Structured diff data
_ _ _

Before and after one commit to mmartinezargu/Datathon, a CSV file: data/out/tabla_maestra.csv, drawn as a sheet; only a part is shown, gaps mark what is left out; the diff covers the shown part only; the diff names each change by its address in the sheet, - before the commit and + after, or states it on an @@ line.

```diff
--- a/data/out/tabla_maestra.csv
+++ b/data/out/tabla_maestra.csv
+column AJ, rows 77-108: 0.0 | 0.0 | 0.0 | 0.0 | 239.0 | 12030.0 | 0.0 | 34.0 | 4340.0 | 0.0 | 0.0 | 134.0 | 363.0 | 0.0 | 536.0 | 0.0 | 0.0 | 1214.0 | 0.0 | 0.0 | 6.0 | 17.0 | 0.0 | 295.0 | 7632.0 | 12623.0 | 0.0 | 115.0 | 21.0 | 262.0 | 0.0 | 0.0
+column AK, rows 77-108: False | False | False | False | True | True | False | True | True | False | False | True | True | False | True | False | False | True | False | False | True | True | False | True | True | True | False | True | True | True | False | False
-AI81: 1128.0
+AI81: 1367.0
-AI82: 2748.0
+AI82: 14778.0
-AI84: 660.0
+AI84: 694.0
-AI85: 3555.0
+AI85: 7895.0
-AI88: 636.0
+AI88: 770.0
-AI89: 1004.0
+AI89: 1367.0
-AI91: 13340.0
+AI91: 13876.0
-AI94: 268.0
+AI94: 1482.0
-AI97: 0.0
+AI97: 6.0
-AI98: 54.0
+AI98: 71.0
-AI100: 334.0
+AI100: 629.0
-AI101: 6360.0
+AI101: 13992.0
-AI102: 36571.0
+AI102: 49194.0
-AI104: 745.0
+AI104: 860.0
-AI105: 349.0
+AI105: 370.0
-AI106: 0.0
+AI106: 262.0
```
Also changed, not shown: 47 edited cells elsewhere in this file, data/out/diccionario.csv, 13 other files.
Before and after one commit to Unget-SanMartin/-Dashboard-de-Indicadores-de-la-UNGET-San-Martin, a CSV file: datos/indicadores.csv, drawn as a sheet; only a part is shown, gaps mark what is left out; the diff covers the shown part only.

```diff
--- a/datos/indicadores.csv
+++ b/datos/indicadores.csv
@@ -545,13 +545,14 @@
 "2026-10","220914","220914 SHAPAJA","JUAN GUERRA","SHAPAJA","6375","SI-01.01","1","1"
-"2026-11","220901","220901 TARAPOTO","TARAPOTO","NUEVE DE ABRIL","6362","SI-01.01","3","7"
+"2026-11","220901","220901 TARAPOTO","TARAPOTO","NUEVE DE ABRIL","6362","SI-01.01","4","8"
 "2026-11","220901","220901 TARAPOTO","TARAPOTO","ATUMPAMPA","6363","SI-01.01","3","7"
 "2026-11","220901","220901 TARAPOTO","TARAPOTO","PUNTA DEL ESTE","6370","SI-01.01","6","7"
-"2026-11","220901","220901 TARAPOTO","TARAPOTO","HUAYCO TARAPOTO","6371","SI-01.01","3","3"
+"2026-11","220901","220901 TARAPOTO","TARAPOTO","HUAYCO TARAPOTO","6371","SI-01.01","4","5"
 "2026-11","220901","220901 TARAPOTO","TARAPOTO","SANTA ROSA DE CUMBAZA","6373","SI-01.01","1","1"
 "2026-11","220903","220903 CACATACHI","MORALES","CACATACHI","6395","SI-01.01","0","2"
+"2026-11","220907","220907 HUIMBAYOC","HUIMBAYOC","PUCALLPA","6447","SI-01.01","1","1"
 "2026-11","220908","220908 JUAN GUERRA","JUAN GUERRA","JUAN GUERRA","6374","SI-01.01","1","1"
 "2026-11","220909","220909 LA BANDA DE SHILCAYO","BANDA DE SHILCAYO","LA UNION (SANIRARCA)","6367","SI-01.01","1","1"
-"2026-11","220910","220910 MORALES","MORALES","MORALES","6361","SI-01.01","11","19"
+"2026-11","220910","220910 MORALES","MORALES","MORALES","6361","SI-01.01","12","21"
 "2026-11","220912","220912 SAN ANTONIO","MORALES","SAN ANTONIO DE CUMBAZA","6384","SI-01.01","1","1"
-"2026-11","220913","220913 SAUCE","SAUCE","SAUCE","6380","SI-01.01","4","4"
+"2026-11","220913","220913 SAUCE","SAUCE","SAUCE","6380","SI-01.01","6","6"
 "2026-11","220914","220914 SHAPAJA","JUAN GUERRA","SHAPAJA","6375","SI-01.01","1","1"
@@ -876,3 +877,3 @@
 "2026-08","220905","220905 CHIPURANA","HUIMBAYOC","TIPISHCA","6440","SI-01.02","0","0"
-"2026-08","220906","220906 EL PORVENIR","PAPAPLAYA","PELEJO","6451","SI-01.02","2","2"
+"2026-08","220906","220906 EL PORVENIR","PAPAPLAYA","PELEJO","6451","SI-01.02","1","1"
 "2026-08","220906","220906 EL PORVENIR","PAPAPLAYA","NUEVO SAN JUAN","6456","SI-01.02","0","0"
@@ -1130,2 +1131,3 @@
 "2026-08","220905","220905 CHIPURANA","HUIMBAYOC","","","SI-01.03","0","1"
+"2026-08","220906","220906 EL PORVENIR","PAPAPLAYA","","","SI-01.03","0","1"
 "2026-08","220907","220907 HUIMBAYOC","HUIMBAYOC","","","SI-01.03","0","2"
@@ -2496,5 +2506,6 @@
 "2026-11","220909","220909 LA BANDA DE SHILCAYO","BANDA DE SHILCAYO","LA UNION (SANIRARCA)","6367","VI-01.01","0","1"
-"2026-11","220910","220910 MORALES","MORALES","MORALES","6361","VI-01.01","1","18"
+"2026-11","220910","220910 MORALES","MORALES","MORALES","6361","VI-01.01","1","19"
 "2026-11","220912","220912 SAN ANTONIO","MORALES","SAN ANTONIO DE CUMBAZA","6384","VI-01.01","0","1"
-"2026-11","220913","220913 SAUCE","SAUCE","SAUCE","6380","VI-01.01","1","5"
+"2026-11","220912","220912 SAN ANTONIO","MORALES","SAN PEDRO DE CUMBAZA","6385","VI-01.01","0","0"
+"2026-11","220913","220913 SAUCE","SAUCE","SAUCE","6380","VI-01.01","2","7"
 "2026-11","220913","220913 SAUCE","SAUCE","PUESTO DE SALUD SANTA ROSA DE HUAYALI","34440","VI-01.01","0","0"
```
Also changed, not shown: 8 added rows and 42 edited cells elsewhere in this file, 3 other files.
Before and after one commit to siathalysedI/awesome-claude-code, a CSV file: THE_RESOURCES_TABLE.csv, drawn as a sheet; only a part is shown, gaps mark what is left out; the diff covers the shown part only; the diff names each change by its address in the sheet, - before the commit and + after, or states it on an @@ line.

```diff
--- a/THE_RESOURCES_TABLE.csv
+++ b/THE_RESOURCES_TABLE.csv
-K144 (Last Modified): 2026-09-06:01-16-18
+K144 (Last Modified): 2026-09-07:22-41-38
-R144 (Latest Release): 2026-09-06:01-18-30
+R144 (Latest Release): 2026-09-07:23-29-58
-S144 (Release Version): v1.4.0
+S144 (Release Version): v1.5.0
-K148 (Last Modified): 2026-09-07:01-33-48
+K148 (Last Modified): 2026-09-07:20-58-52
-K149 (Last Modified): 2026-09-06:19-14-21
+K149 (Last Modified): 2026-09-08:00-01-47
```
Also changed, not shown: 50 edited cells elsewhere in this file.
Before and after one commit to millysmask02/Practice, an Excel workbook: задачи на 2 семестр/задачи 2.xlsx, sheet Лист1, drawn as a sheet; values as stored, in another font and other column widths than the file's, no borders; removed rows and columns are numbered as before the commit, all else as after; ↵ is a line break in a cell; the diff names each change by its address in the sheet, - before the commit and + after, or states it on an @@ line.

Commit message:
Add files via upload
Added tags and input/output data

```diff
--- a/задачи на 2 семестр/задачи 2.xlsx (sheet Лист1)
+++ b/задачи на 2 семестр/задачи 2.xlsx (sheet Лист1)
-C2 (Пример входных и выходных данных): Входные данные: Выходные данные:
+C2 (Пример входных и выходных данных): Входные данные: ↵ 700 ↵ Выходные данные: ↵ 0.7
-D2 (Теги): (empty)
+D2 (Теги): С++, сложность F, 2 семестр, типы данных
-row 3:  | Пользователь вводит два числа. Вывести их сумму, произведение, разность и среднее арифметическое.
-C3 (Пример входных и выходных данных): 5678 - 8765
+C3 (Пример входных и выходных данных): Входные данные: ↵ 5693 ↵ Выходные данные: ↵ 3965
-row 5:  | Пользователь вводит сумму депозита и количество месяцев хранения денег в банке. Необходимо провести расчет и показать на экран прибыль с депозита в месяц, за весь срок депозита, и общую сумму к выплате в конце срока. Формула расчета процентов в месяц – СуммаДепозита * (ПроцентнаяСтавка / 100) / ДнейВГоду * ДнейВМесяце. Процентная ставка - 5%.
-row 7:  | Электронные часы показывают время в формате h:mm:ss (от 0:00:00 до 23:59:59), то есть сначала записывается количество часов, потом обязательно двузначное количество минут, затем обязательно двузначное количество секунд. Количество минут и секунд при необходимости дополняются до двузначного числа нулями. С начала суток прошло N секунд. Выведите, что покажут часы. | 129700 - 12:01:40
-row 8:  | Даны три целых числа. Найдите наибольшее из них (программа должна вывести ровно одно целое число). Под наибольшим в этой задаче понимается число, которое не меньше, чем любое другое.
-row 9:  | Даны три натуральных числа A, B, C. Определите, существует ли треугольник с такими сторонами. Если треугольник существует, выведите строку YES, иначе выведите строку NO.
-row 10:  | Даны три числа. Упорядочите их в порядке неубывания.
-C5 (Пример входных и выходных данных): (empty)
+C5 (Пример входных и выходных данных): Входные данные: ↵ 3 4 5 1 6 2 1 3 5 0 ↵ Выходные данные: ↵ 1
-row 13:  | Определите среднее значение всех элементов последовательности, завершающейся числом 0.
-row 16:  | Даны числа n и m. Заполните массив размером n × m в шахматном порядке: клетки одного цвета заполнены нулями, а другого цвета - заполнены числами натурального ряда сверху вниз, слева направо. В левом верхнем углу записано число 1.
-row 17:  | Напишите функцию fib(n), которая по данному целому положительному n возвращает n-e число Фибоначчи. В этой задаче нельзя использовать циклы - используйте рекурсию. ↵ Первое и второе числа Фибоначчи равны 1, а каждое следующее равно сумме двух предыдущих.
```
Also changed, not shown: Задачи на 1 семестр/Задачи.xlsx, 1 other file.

_ _ _

Task requirements: Across the entries above, how many lines carry the word "Пример"? Write only the number.

Exercise result: 6